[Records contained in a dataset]
'''
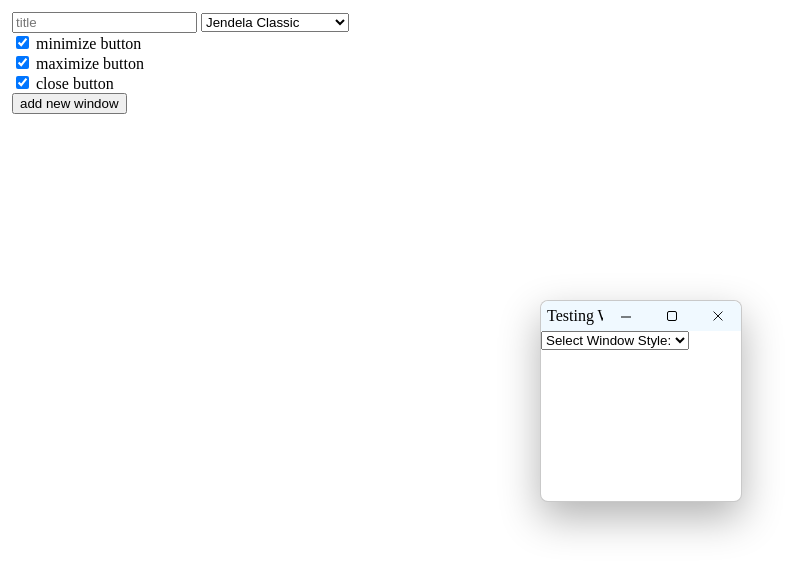
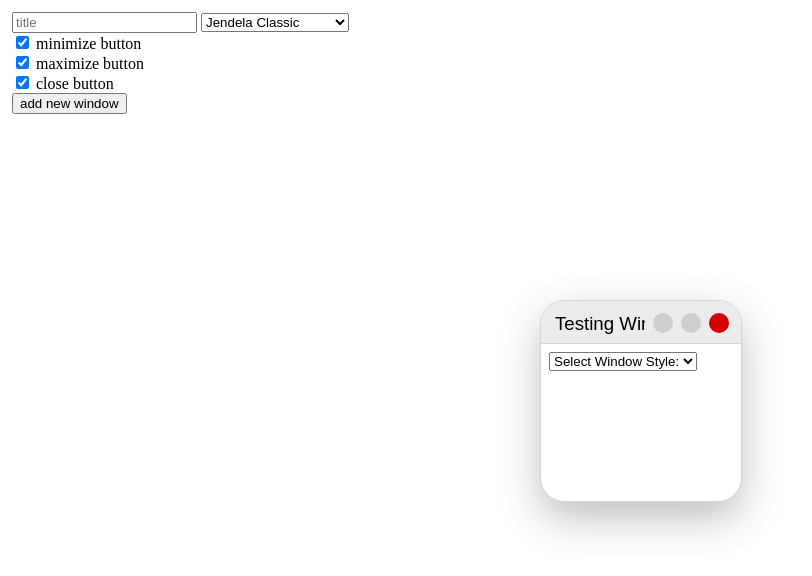
Before and after one commit to andikasujanadi/jendela-js, a plain HTML site: page index.html in a window 1280 px wide. Shown: the whole page, without its empty margins (0-812 px from the left). Drawn offline with Linux system fonts and the light colour scheme.

Commit message:
add default theme for guide

```diff
--- a/index.html
+++ b/index.html
@@ -45,11 +45,12 @@
         add_window(
             {
             title:'Testing Window',
-            theme:'jendela-11',
+            theme:'jendela-legacy',
             body:`
             <select onchange="changeStyle(this)">
                 <option value="0">Select Window Style:</option>
                 <option value="jendela-debug">Jendela Debug</option>
+                <option value="jendela-legacy">Jendela Default</option>
                 <option value="jendela-classic">Jendela Classic</option>
                 <option value="jendela-xp">Jendela XP</option>
                 <option value="jendela-7">Jendela 7</option>
--- a/jendela.css
+++ b/jendela.css
@@ -220,3 +220,79 @@
         background-color: gold;
     }
 }
+
+
+.jendela-legacy {
+    font-family: Arial, Helvetica, sans-serif;
+    background-color: #fff;
+    box-shadow: 0px 16px 40px 0px rgba(0, 0, 0, 0.25);
+    border: #d4d4d4 solid 1px;
+    border-radius: 24px;
+    .cornerHandle{
+        height: 20px;
+        width: 20px;
+        z-index: 2;
+    }
+    .header {
+        background-color: #ebebeb;
+        padding-top: 12px;
+        padding-bottom: 8px;
+        padding-left: 14px;
+        border-radius: 24px 24px 0 0;
+        font-size: 14pt;
+        border-bottom: #d4d4d4 solid 1px;
+    }
+    .body {
+        padding: 8px;
+    }
+    .headerButtonContainer{
+        margin-right: 12px;
+        margin-top: 0px;
+        gap: 8px;
+        padding-left: 8px;
+    }
+    .headerButton {
+        background: #cecece;
+        border-radius: 100px;
+        height: 20px!important;
+        width: 20px!important;
+    }
+    .headerButtonClose{
+        background: #d40000;
+
+    }
+    .nwHandle {
+        top: 0;
+        right: calc(100% - 10px);
+        cursor: nw-resize;
+    }
+
+    .fixTop .nwHandle {
+        bottom: calc(100% - 10px);
+        top: unset;
+        right: calc(100% - 10px);
+        cursor: nw-resize;
+    }
+
+    .neHandle {
+        top: 0;
+        left: calc(100% - 10px);
+        cursor: ne-resize;
+    }
+
+    .fixTop .neHandle {
+        bottom: calc(100% - 10px);
+        top: unset;
+        left: calc(100% - 10px);
+        cursor: ne-resize;
+    }
+    .swHandle {
+        top: calc(100% - 10px);
+        right: calc(100% - 10px);
+    }
+    .seHandle {
+        top: calc(100% - 10px);
+        left: calc(100% - 10px);
+    }
+
+}
```
Also changed, not shown: README.md.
'''
__Goal of the exercise__
A faithful copy of all the lines above is needed, with the pictures omitted.

__Problem solution__
Before and after one commit to andikasujanadi/jendela-js, a plain HTML site: page index.html in a window 1280 px wide. Shown: the whole page, without its empty margins (0-812 px from the left). Drawn offline with Linux system fonts and the light colour scheme.

Commit message:
add default theme for guide

```diff
--- a/index.html
+++ b/index.html
@@ -45,11 +45,12 @@
         add_window(
             {
             title:'Testing Window',
-            theme:'jendela-11',
+            theme:'jendela-legacy',
             body:`
             <select onchange="changeStyle(this)">
                 <option value="0">Select Window Style:</option>
                 <option value="jendela-debug">Jendela Debug</option>
+                <option value="jendela-legacy">Jendela Default</option>
                 <option value="jendela-classic">Jendela Classic</option>
                 <option value="jendela-xp">Jendela XP</option>
                 <option value="jendela-7">Jendela 7</option>
--- a/jendela.css
+++ b/jendela.css
@@ -220,3 +220,79 @@
         background-color: gold;
     }
 }
+
+
+.jendela-legacy {
+    font-family: Arial, Helvetica, sans-serif;
+    background-color: #fff;
+    box-shadow: 0px 16px 40px 0px rgba(0, 0, 0, 0.25);
+    border: #d4d4d4 solid 1px;
+    border-radius: 24px;
+    .cornerHandle{
+        height: 20px;
+        width: 20px;
+        z-index: 2;
+    }
+    .header {
+        background-color: #ebebeb;
+        padding-top: 12px;
+        padding-bottom: 8px;
+        padding-left: 14px;
+        border-radius: 24px 24px 0 0;
+        font-size: 14pt;
+        border-bottom: #d4d4d4 solid 1px;
+    }
+    .body {
+        padding: 8px;
+    }
+    .headerButtonContainer{
+        margin-right: 12px;
+        margin-top: 0px;
+        gap: 8px;
+        padding-left: 8px;
+    }
+    .headerButton {
+        background: #cecece;
+        border-radius: 100px;
+        height: 20px!important;
+        width: 20px!important;
+    }
+    .headerButtonClose{
+        background: #d40000;
+
+    }
+    .nwHandle {
+        top: 0;
+        right: calc(100% - 10px);
+        cursor: nw-resize;
+    }
+
+    .fixTop .nwHandle {
+        bottom: calc(100% - 10px);
+        top: unset;
+        right: calc(100% - 10px);
+        cursor: nw-resize;
+    }
+
+    .neHandle {
+        top: 0;
+        left: calc(100% - 10px);
+        cursor: ne-resize;
+    }
+
+    .fixTop .neHandle {
+        bottom: calc(100% - 10px);
+        top: unset;
+        left: calc(100% - 10px);
+        cursor: ne-resize;
+    }
+    .swHandle {
+        top: calc(100% - 10px);
+        right: calc(100% - 10px);
+    }
+    .seHandle {
+        top: calc(100% - 10px);
+        left: calc(100% - 10px);
+    }
+
+}
```
Also changed, not shown: README.md.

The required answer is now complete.